The second-quarter earnings season has kicked off, and snack food and beverage giant PepsiCo (PEP 0.32%) was one of the first companies to release its results. Earnings and revenue both came in above analyst expectations for the period, driving the stock higher during trading hours on July 12.
Shares of Pepsi are now flat year to date, faring much better than the S&P 500's 20% drop, which shows how well the company is able to combat inflationary pressures that have run rampant around the globe.
Here's why PepsiCo's business is performing strongly right now and why the snack food and drink categories are so resilient in the face of high inflation.
Strong second-quarter results
On July 12, Pepsi released its quarterly results for the three months ending June 11. Organic revenue grew 13% year over year in the period, driven by 11% growth in North America and 15% growth internationally. Earnings per share (EPS) came in at $1.86, up 10% from 2021, and the company has generated $1.88 billion in operating cash flow over the past 12 months.
Pepsi is such a large and profitable business because it owns some of the most popular snack and beverage brands worldwide. This includes Pepsi, Gatorade, Lay's, Tostitos, Rockstar Energy, and many others.
Most important for growth are Frito-Lay and Pepsi. In the second quarter, Frito-Lay had 14% organic revenue growth and gained market share in savory snacks around the world, while Pepsi's revenue in North America grew 9% organically. These are brands people have chosen for years in many countries around the globe.
Inflation has affected Pepsi's profitability slightly, with gross margin decreasing 45 basis points in the quarter. But this is only a small impact that can be mitigated by raising prices and continued operating leverage. Investors should expect management to keep raising prices if inflation remains high in the coming quarters.

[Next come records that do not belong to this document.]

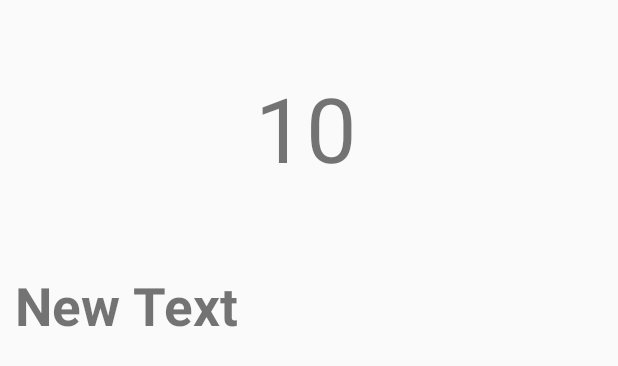
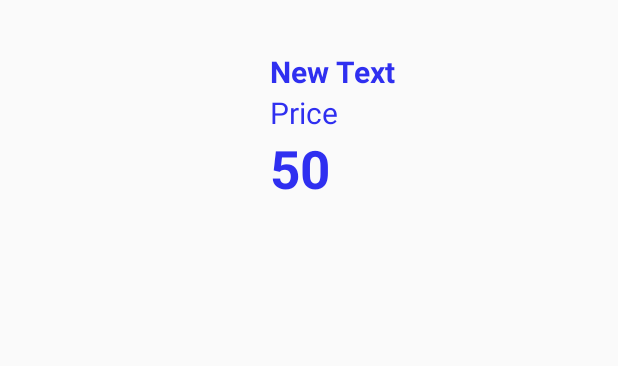
Before and after one commit to sorasakUoU/ProjectBakery2, an Android app: the layout my_listview.xml on its own in the app's theme, with its tools: preview values and no code run, on a phone screen of 412 x 824 dp. Shown: the top 366 px of the screen. Run offline under Robolectric (Android 15) with nearby library versions, the phone set to English and light mode, and no system bars.

Commit message:
Disign UI MyListview New Finish

```diff
--- a/app/src/main/res/layout/activity_show_service.xml
+++ b/app/src/main/res/layout/activity_show_service.xml
@@ -5,7 +5,8 @@
     android:paddingLeft="@dimen/activity_horizontal_margin"
     android:paddingTop="@dimen/activity_vertical_margin"
     android:paddingRight="@dimen/activity_horizontal_margin"
-    android:paddingBottom="@dimen/activity_vertical_margin">
+    android:paddingBottom="@dimen/activity_vertical_margin"
+    android:background="@drawable/orange_bicycle">
 
     <TextView
         android:layout_width="wrap_content"
@@ -29,5 +30,6 @@
         android:id="@+id/listView"
         android:layout_margin="@dimen/margin"
         android:layout_below="@+id/textView14"
-        android:layout_above="@+id/button8" />
+        android:layout_above="@+id/button8"
+        android:background="#71ffffff" />
 </RelativeLayout>
--- a/app/src/main/res/layout/my_listview.xml
+++ b/app/src/main/res/layout/my_listview.xml
@@ -1,34 +1,60 @@
 <?xml version="1.0" encoding="utf-8"?>
 <LinearLayout xmlns:android="http://schemas.android.com/apk/res/android"
-    android:orientation="vertical" android:layout_width="match_parent"
+    android:orientation="horizontal" android:layout_width="match_parent"
     android:layout_height="wrap_content">
 
+    <ImageView
+        android:layout_width="@dimen/icon"
+        android:layout_height="@dimen/icon"
+        android:id="@+id/imageView3"
+        android:layout_margin="10dp" />
+
     <LinearLayout
-        android:orientation="horizontal"
+        android:orientation="vertical"
         android:layout_width="match_parent"
-        android:layout_height="wrap_content">
-
-        <ImageView
-            android:layout_width="@dimen/icon"
-            android:layout_height="@dimen/icon"
-            android:id="@+id/imageView3"
-            android:layout_margin="10dp" />
+        android:layout_height="match_parent"
+        android:gravity="center_vertical"
+        android:padding="10dp">
 
         <TextView
             android:layout_width="wrap_content"
             android:layout_height="wrap_content"
-            android:text="10"
+            android:text="New Text"
             android:id="@+id/textView12"
-            android:layout_gravity="center_vertical"
-            android:textSize="60dp" />
+            android:textSize="@dimen/h2"
+            android:textColor="@color/text"
+            android:textStyle="bold" />
+
+        <LinearLayout
+            android:orientation="horizontal"
+            android:layout_width="match_parent"
+            android:layout_height="wrap_content">
+
+            <TextView
+                android:layout_width="wrap_content"
+                android:layout_height="wrap_content"
+                android:text="Price"
+                android:id="@+id/textView13"
+                android:layout_weight="1"
+                android:textColor="@color/text"
+                android:textSize="@dimen/h2" />
+
+        </LinearLayout>
+
+        <LinearLayout
+            android:orientation="horizontal"
+            android:layout_width="match_parent"
+            android:layout_height="wrap_content">
+
+            <TextView
+                android:layout_width="wrap_content"
+                android:layout_height="wrap_content"
+                android:text="50"
+                android:id="@+id/textView22"
+                android:layout_weight="1"
+                android:textColor="@color/text"
+                android:textSize="@dimen/h1"
+                android:textStyle="bold" />
+        </LinearLayout>
     </LinearLayout>
-
-    <TextView
-        android:layout_width="wrap_content"
-        android:layout_height="wrap_content"
-        android:text="New Text"
-        android:id="@+id/textView13"
-        android:layout_margin="10dp"
-        android:textStyle="bold"
-        android:textSize="@dimen/h1" />
 </LinearLayout>
```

Pricing power in snacks and soft drinks
But how much can Pepsi raise prices on its snacks and beverages? Won't people eventually just stop buying them? Logically you'd think so, but historically strong brands in consumer packaged goods like the ones Pepsi owns can raise prices pretty substantially without seeing any drop-off in consumer spending.
Why? Because these items are generally not that expensive. If a pack of Pepsi costs $6 a year from now instead of the $5 it cost two years ago, that is not a huge difference in a person's grocery or convenience-store receipt. This is also true for items like chips, sports drinks, or energy drinks, which are all categories in which Pepsi has a large market share. Compare this to when a tank of gas goes from $40 to $100 because of rising oil prices, or when buying meat for a family meal goes from $20 to $30 in less than a year.
We also shouldn't forget the brand value that Pepsi and Lay's have compared to other items like gasoline. These snacks and beverages have distinct and consistent tastes that are a part of people's everyday habits. It is not likely that people are going to switch to another brand (that is also raising prices) because they now have to spend a few more dollars a week on chips and soda.
The stock is not cheap
Even though Pepsi's business is uber-resilient during inflationary periods, the stock is not cheap. With shares treading water this year, the stock trades at a market cap of $235 billion. With $10.8 billion in operating income and $7.5 billion in free cash flow over the last 12 months, the stock has a price-to-operating-income multiple of 22 and price-to-free-cash-flow of 34. This isn't cheap for a company with slow top-line growth like Pepsi.
There's no reason to sell your shares of PepsiCo anytime soon, as this is a wonderful business. But given where the stock trades right now, it might be smart to look elsewhere for new additions to your portfolio.